## [PROBLEM]
Pull every line holding the string "type" from the records below.

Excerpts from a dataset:
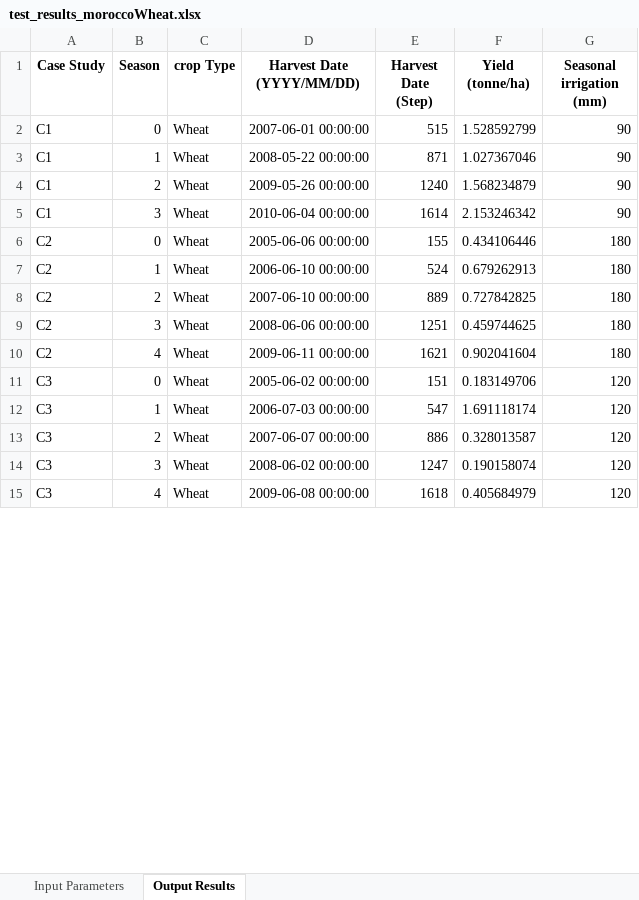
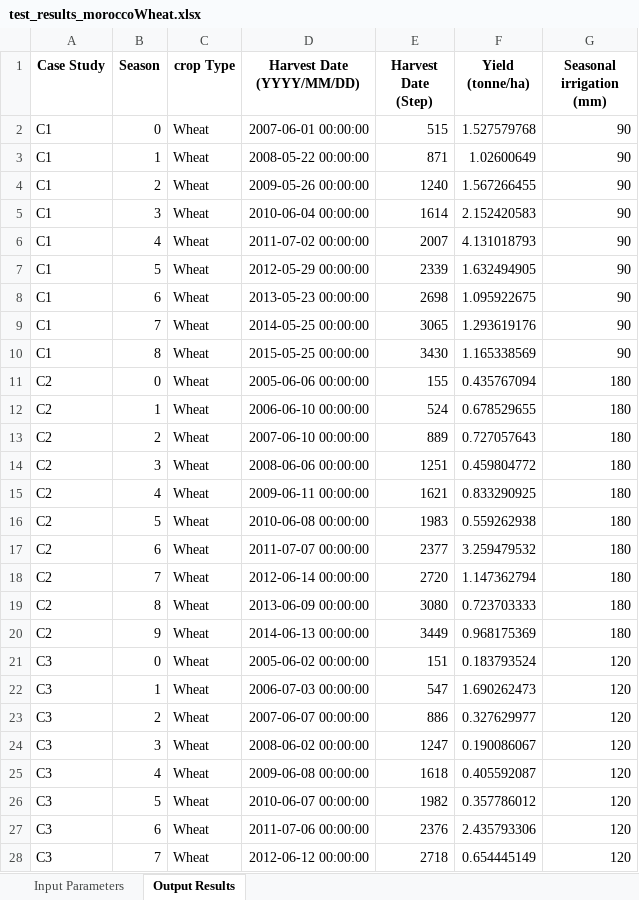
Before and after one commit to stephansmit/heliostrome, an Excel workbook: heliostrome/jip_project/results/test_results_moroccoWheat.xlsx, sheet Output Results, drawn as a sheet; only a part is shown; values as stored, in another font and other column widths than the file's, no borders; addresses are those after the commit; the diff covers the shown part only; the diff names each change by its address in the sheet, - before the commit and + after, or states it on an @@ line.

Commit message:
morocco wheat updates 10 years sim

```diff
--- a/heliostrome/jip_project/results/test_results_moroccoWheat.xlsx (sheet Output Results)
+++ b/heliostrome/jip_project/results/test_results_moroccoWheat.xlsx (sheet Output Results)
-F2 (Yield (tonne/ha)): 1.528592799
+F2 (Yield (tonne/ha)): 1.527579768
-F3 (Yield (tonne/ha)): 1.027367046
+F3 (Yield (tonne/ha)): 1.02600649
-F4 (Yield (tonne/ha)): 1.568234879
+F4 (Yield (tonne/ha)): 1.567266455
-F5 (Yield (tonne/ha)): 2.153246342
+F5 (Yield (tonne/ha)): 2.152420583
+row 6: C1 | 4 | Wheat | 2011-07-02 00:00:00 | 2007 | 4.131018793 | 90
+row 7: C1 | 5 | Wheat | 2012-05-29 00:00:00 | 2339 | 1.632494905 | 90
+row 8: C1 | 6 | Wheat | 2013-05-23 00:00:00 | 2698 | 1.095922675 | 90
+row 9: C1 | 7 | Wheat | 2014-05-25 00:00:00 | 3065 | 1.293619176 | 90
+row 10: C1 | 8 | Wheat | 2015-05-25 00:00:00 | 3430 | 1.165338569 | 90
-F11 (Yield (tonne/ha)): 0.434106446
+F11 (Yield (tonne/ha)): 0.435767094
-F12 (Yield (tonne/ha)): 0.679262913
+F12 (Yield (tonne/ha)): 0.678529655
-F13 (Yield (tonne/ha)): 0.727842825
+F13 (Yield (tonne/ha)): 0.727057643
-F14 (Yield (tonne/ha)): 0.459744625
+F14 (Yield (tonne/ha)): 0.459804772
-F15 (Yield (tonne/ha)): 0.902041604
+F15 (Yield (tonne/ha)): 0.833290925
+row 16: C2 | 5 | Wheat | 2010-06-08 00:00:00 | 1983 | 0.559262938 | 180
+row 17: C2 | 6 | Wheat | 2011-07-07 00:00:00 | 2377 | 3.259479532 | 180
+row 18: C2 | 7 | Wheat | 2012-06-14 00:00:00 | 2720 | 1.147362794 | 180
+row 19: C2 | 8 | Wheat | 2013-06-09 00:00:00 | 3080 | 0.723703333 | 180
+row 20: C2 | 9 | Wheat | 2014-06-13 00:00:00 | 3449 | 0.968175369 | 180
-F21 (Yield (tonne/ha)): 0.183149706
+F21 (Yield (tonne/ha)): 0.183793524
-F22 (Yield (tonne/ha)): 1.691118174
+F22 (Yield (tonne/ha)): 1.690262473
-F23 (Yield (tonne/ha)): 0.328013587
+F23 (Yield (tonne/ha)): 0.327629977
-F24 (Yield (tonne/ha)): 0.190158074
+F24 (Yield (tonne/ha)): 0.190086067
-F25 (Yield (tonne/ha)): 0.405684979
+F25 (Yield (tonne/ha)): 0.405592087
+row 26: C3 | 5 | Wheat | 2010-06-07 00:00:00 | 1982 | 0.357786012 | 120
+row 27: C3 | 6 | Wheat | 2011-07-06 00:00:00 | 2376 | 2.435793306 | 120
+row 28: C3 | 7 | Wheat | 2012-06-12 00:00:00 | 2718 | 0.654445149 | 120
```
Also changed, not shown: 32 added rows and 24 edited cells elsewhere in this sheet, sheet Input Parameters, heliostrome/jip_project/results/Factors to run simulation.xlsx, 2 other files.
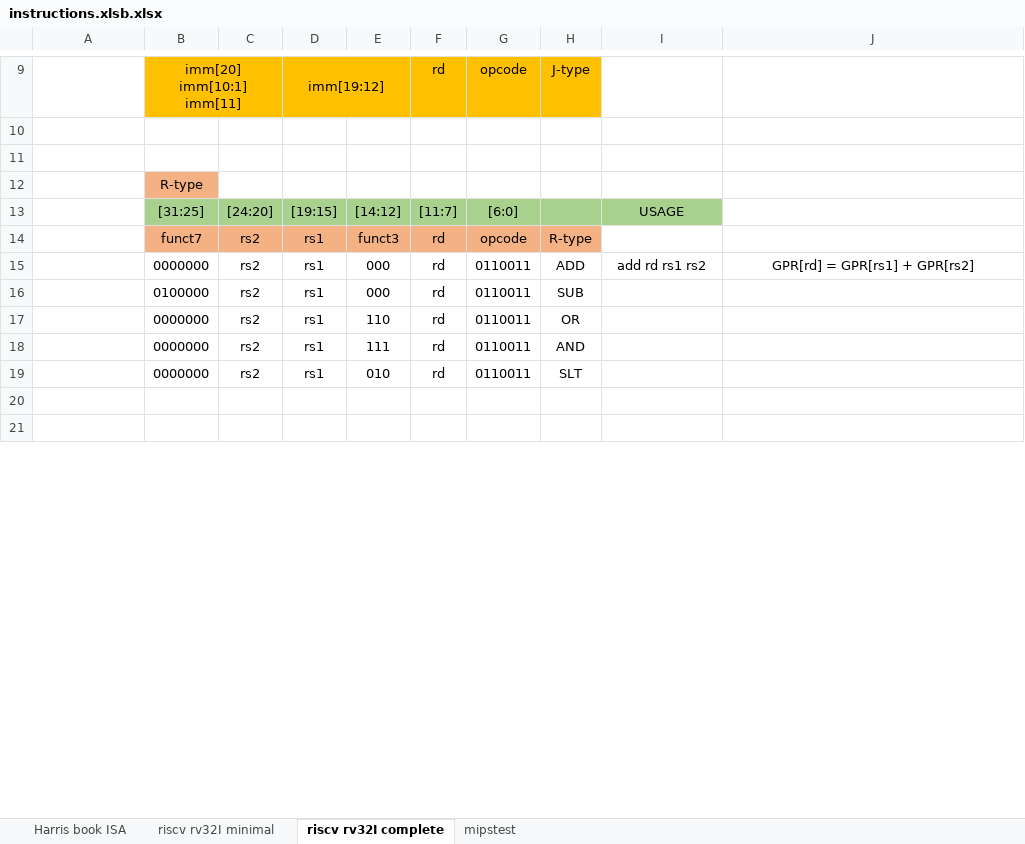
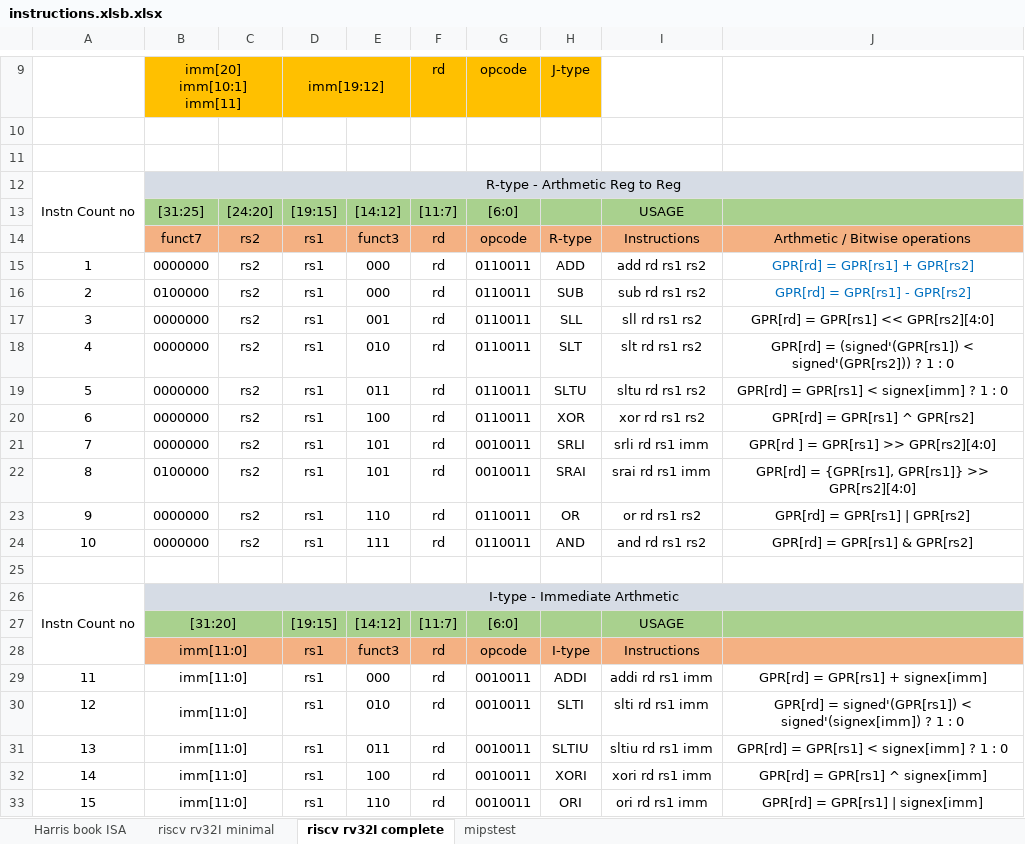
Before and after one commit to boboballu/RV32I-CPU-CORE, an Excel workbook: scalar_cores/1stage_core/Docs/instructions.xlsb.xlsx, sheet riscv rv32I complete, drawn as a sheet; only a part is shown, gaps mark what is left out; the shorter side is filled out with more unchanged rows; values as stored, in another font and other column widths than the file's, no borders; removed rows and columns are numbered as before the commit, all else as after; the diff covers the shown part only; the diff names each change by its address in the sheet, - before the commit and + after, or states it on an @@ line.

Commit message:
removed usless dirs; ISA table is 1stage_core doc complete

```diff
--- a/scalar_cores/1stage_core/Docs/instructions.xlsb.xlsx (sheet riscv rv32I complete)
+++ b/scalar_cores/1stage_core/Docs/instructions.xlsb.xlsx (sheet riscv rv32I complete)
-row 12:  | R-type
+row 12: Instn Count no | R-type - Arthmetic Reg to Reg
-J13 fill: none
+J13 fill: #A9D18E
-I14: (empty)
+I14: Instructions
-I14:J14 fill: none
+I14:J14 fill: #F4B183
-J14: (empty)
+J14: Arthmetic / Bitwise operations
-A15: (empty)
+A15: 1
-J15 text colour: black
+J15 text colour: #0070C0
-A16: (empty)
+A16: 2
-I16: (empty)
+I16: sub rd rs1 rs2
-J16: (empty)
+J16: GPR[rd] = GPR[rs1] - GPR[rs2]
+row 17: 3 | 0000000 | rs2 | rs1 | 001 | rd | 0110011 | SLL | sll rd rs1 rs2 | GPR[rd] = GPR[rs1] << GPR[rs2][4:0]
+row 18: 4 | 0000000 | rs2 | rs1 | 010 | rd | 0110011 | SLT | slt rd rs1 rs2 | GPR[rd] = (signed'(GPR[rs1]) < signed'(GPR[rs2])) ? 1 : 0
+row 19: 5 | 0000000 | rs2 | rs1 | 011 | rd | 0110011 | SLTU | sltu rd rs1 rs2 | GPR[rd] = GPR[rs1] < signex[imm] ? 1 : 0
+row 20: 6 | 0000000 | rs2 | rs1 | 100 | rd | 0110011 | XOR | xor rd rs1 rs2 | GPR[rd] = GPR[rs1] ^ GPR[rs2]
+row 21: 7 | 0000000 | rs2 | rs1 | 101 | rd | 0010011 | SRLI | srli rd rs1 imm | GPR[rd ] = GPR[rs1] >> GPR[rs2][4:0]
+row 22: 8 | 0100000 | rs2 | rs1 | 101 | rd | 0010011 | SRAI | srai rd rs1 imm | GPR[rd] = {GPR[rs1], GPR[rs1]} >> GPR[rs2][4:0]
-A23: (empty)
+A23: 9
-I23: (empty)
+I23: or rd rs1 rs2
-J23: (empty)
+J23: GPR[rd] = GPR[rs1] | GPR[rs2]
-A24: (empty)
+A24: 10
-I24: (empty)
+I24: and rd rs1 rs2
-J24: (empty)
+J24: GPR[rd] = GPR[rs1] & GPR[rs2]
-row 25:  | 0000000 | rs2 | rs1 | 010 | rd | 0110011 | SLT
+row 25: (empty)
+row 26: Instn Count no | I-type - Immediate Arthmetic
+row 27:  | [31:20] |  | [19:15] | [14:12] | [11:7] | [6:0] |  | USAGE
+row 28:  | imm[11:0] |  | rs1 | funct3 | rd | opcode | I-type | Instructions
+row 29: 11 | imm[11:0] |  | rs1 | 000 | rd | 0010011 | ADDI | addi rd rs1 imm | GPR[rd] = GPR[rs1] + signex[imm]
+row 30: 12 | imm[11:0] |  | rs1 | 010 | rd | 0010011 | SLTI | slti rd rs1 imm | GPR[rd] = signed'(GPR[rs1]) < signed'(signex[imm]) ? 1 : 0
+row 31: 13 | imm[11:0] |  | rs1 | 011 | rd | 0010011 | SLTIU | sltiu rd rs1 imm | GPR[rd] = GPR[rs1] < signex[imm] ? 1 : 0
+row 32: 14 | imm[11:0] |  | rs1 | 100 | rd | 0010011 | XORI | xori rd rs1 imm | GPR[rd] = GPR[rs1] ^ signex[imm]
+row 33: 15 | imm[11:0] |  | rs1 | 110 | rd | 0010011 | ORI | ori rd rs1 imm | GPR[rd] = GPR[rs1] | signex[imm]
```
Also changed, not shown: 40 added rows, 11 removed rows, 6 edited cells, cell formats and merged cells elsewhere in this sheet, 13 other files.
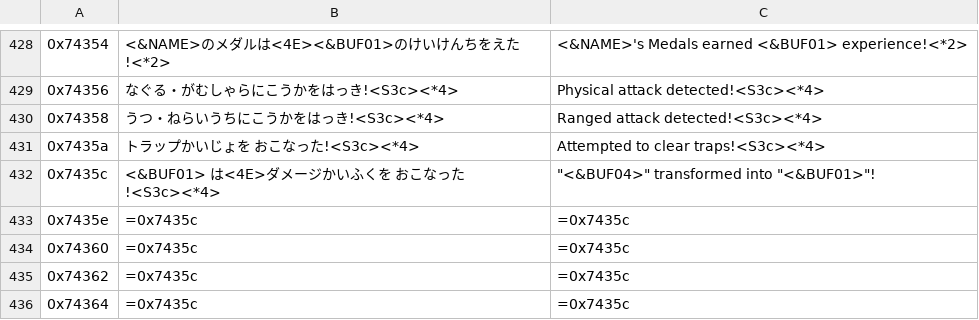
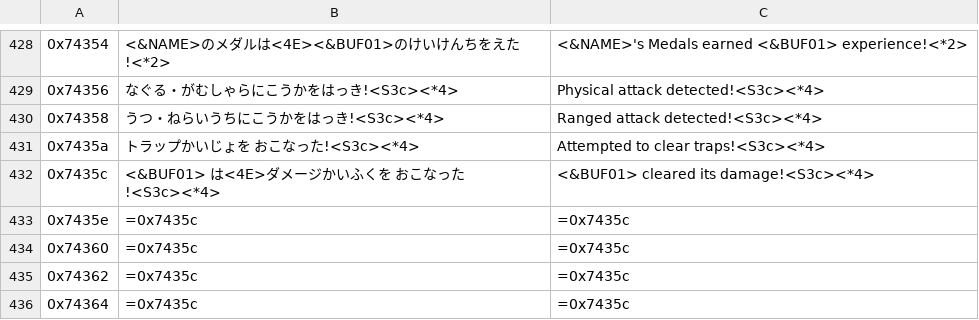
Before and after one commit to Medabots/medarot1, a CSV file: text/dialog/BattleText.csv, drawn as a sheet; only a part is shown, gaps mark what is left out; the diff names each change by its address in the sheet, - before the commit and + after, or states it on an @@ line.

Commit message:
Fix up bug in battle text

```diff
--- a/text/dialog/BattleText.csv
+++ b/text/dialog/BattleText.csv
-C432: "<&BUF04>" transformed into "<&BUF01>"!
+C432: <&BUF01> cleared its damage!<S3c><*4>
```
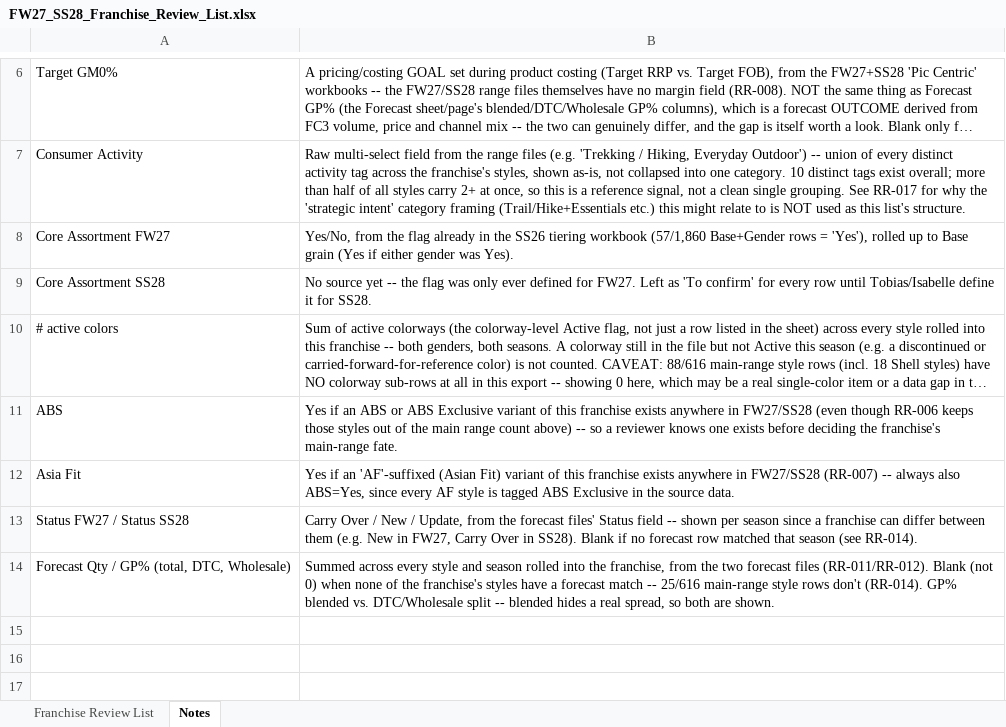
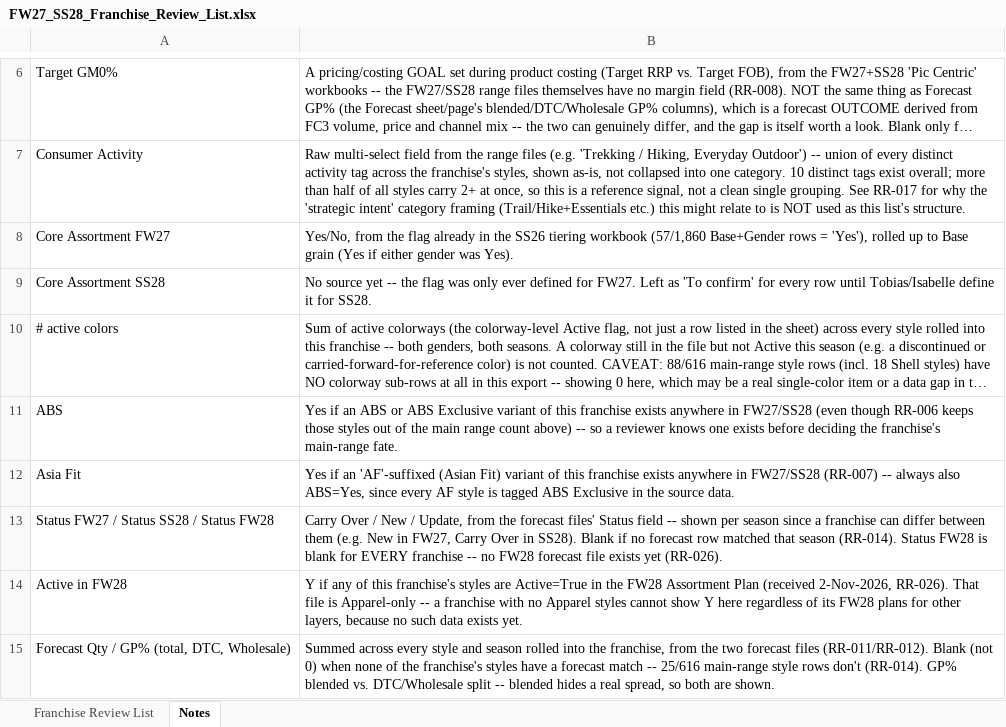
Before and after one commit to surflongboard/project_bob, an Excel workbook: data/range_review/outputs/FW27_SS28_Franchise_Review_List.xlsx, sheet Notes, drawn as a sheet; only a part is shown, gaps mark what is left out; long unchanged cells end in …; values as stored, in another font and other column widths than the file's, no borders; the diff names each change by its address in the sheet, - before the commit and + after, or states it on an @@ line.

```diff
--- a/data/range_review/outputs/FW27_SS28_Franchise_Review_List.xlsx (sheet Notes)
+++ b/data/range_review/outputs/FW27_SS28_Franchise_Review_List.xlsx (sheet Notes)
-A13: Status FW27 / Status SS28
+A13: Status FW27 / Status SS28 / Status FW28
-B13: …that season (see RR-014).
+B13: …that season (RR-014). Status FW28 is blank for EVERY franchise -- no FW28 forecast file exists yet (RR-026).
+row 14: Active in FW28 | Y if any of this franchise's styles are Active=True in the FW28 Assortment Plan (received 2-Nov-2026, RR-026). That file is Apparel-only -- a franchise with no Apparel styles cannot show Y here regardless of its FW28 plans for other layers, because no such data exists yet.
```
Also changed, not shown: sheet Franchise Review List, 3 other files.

## [RESPONSE TO THIS EXERCISE]
-row 12:  | R-type
+row 12: Instn Count no | R-type - Arthmetic Reg to Reg
+row 26: Instn Count no | I-type - Immediate Arthmetic
+row 28:  | imm[11:0] |  | rs1 | funct3 | rd | opcode | I-type | Instructions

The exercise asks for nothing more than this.